Two shiny, new and delightfully unpatched Mac systems were sitting ducks at the CanSecWest security conference on April 19, while top-notch hackers were clustered in hotel rooms, frantically trying to remotely pwn the systems before the show organizers had a chance to apply 25 patches Apple released on the same day.
Apple released the security patches for Mac OS X and then made a beeline to the phone to inform the organizers of CanSecWest, where, as Apple was well aware, a "pwn-2-own" contest was ongoing.
To the dismay of conference hackers, CanSecWest organizers beat them to the punch, patching the systems before they were pwned.
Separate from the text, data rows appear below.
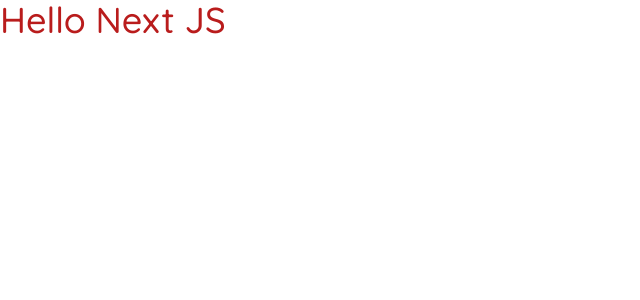
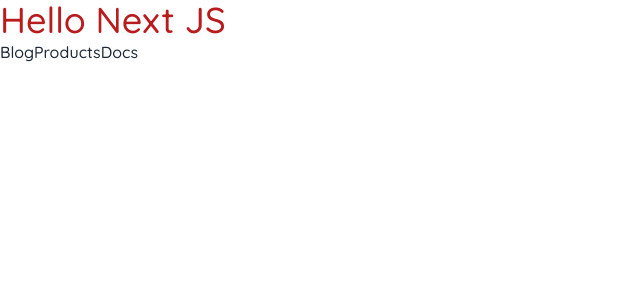
Before and after one commit to radenmasabdul/LearnNextJS, a Next.js app: page / in a window 1280 px wide. Shown: the top 300 px of the page, without its empty margins (0-640 px from the left). Built offline with nearby package versions, Linux system fonts and the light colour scheme.

Commit message:
Link Component Navigations

```diff
--- a/src/pages/blogs/index.jsx
+++ b/src/pages/blogs/index.jsx
@@ -1,7 +1,10 @@
+import Link from "next/link";
+
 const Index = () => {
   return (
     <>
       <h1 className="text-red-700 text-4xl">Blogs Pages</h1>
+      <Link href="/">Back to Home</Link>
     </>
   );
 };
--- a/src/pages/docs/[[...params]].js
+++ b/src/pages/docs/[[...params]].js
@@ -1,4 +1,5 @@
 import { useRouter } from "next/router"
+import Link from "next/link";
 
 const Doc = () => {
     const router = useRouter();
@@ -22,6 +23,7 @@
             <h1 className="text-red-700 text-4xl">
                 Documents Home Page
             </h1>
+            <Link href="/">Back to Home</Link>
         </>
     )
 }
--- a/src/pages/index.js
+++ b/src/pages/index.js
@@ -1,4 +1,5 @@
 import Head from 'next/head'
+import Link from 'next/link'
 
 export default function Home() {
   return (
@@ -11,6 +12,15 @@
       </Head>
       <main>
         <h1 className='text-red-700 text-4xl'>Hello Next JS</h1>
+        <Link href="/blogs">
+          Blog
+        </Link>
+        <Link href="/product">
+          Products
+        </Link>
+        <Link href="/docs">
+          Docs
+        </Link>
       </main>
     </>
   )
--- a/src/pages/product/index.jsx
+++ b/src/pages/product/index.jsx
@@ -1,9 +1,23 @@
-const ProductList = () => {
+import Link from "next/link";
+
+const ProductList = ({ productId = 100 }) => {
   return (
     <>
-      <h1 className="text-red-700 text-2xl">Product 1</h1>
-      <h1 className="text-red-700 text-2xl">Product 2</h1>
-      <h1 className="text-red-700 text-2xl">Product 3</h1>
+      <Link href="/product/1">
+        <h1 className="text-red-700 text-2xl">Product 1</h1>
+      </Link>
+
+      <Link href="/product/2">
+        <h1 className="text-red-700 text-2xl">Product 2</h1>
+      </Link>
+      <Link href="/product/3">
+        <h1 className="text-red-700 text-2xl">Product 3</h1>
+      </Link>
+      <Link href={`/product/${productId}`}>
+        <h1 className="text-red-700 text-2xl">Product {productId}</h1>
+      </Link>
+
+      <Link href="/">Back to Home</Link>
     </>
   );
 };
```
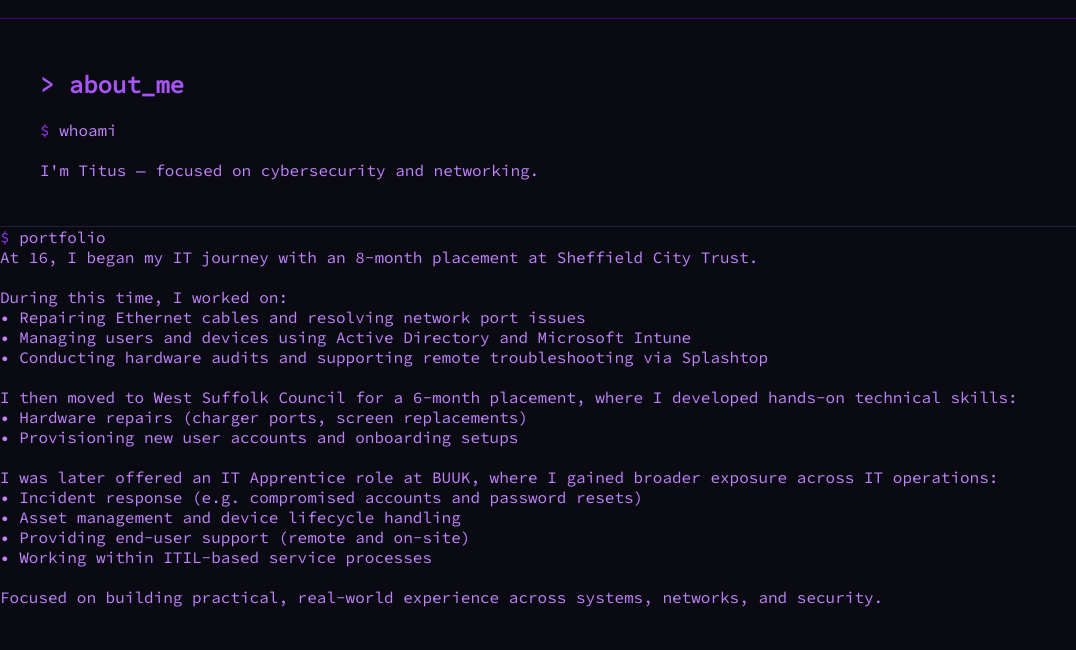
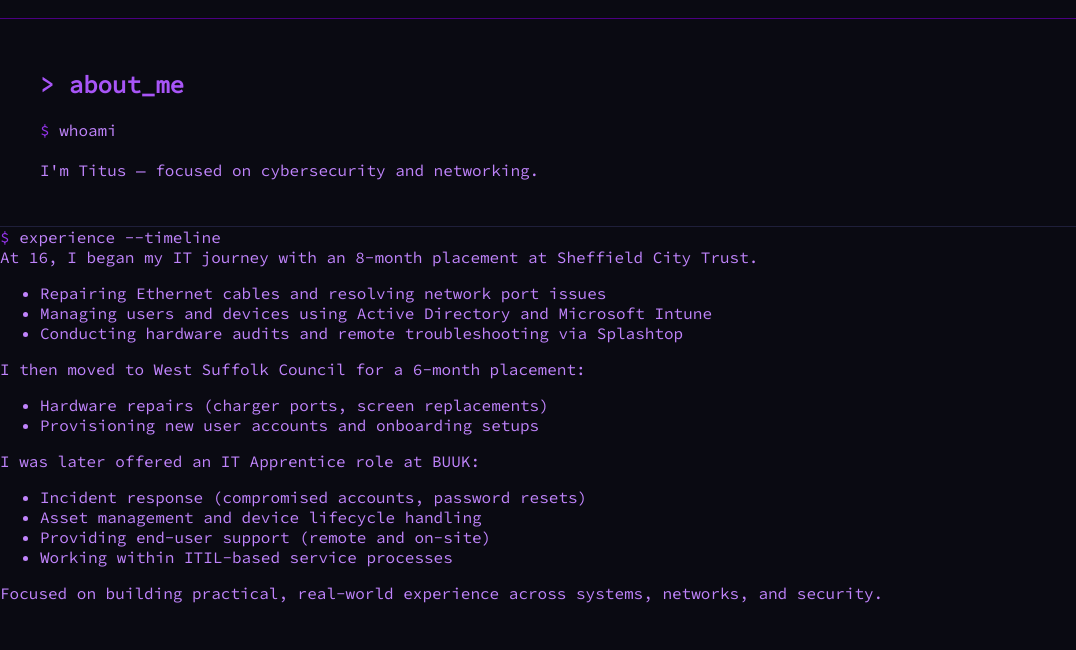
Before and after one commit to tituspaul-cy/tituspaul-cy.github.io, a plain HTML site: page index.html in a window 1280 px wide. Shown: the part 112-762 px from the top of the page, without its empty margins (0-1076 px from the left). Drawn offline with Linux system fonts and the light colour scheme.

Commit message:
Update index.html

```diff
--- a/index.html
+++ b/index.html
@@ -92,40 +92,44 @@
   </p>
 </section>
 
-<div class="terminal-line">
-  <span class="prompt">$</span> portfolio
-</div>
+<div class="section-block">
+  <div class="terminal-line">
+    <span class="prompt">$</span> experience --timeline
+  </div>
 
-<div class="terminal-line">
+  <div class="terminal-line">
+    At 16, I began my IT journey with an 8-month placement at Sheffield City Trust.
+  </div>
 
-  At 16, I began my IT journey with an 8-month placement at Sheffield City Trust.
+  <ul>
+    <li>Repairing Ethernet cables and resolving network port issues</li>
+    <li>Managing users and devices using Active Directory and Microsoft Intune</li>
+    <li>Conducting hardware audits and remote troubleshooting via Splashtop</li>
+  </ul>
 
-  <br><br>
+  <div class="terminal-line">
+    I then moved to West Suffolk Council for a 6-month placement:
+  </div>
 
-  During this time, I worked on:
-  <br>• Repairing Ethernet cables and resolving network port issues
-  <br>• Managing users and devices using Active Directory and Microsoft Intune
-  <br>• Conducting hardware audits and supporting remote troubleshooting via Splashtop
+  <ul>
+    <li>Hardware repairs (charger ports, screen replacements)</li>
+    <li>Provisioning new user accounts and onboarding setups</li>
+  </ul>
 
-  <br><br>
+  <div class="terminal-line">
+    I was later offered an IT Apprentice role at BUUK:
+  </div>
 
-  I then moved to West Suffolk Council for a 6-month placement, where I developed hands-on technical skills:
+  <ul>
+    <li>Incident response (compromised accounts, password resets)</li>
+    <li>Asset management and device lifecycle handling</li>
+    <li>Providing end-user support (remote and on-site)</li>
+    <li>Working within ITIL-based service processes</li>
+  </ul>
 
-  <br>• Hardware repairs (charger ports, screen replacements)
-  <br>• Provisioning new user accounts and onboarding setups
-
-  <br><br>
-
-  I was later offered an IT Apprentice role at BUUK, where I gained broader exposure across IT operations:
-
-  <br>• Incident response (e.g. compromised accounts and password resets)
-  <br>• Asset management and device lifecycle handling
-  <br>• Providing end-user support (remote and on-site)
-  <br>• Working within ITIL-based service processes
-
-  <br><br>
-
-  Focused on building practical, real-world experience across systems, networks, and security.
+  <div class="terminal-line">
+    Focused on building practical, real-world experience across systems, networks, and security.
+  </div>
 </div>
 
 <section>
```
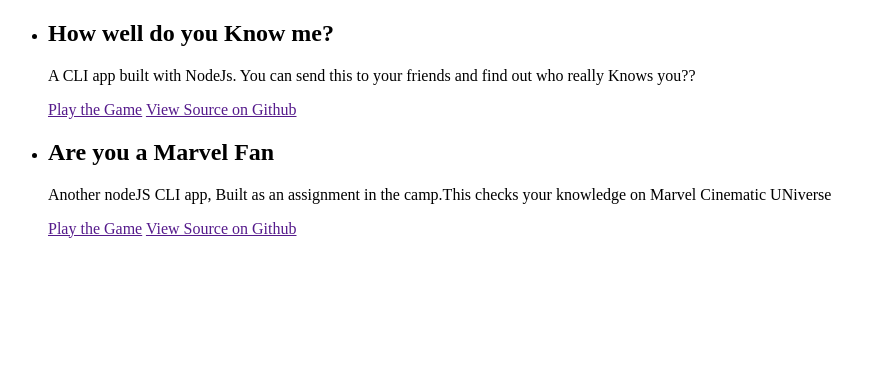
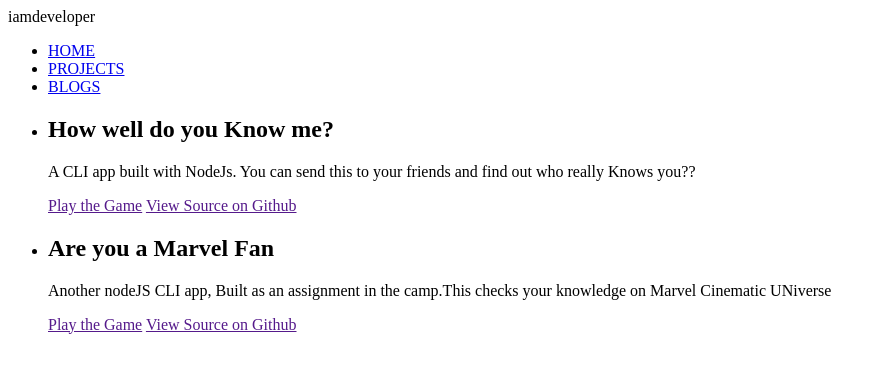
Before and after one commit to inductionotg/portfolio, a plain HTML site: page pages/project.html in a window 1280 px wide. Shown: the whole page, without its empty margins (0-886 px from the left). Drawn offline with Linux system fonts and the light colour scheme.

Commit message:
Add nav to other pages

```diff
--- a/pages/project.html
+++ b/pages/project.html
@@ -7,6 +7,22 @@
     <title>Project | Ritesh Sinha</title>
 </head>
 <body>
+    <nav>
+        <div>iamdeveloper</div>
+        <div>
+            <ul>
+                <li>
+                    <a href="#">HOME</a>
+                </li>
+                <li>
+                    <a href="pages/project.html">PROJECTS</a>
+                </li>
+                <li>
+                    <a href="pages/blog.html">BLOGS</a>
+                </li>
+            </ul>
+        </div>
+    </nav>
     <main>
         <ul>
             <li>
```
Also changed, not shown: index.html (+3 -3 lines).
(Pwn is a slang term; Wikipedia defines it thus: "...'to compromise' or 'to control', specifically another computer [server or PC], web site, gateway device, or application; it is synonymous with one of the definitions of hacking. An outside party who has 'owned' or 'pwned' a system has obtained unauthorized administrative control of the system." Wikipedia notes that the term is used primarily in the gaming culture, where it is sometimes used for taunting enemies and rubbing in victories; Wikipedia fails to note, however, that the same gleeful needling is employed in hacking circles.)
Winners of the pwn-2-own contest take home either a 2.3Ghz 15" Macbook Pro, for which they have to gain remote access as a default user, or a 2.3Ghz 17" Macbook Pro if they remotely gain administrative rights and dig out a file at root level. As HD Moore and other famed hackers noted, however, the value of the systems isn't near what a hacker could get by selling a Mac zero-day vulnerability. Therefore, a representative from TippingPoint announced on Thursday that the jackpot had been sweetened by a cash award of $10,000.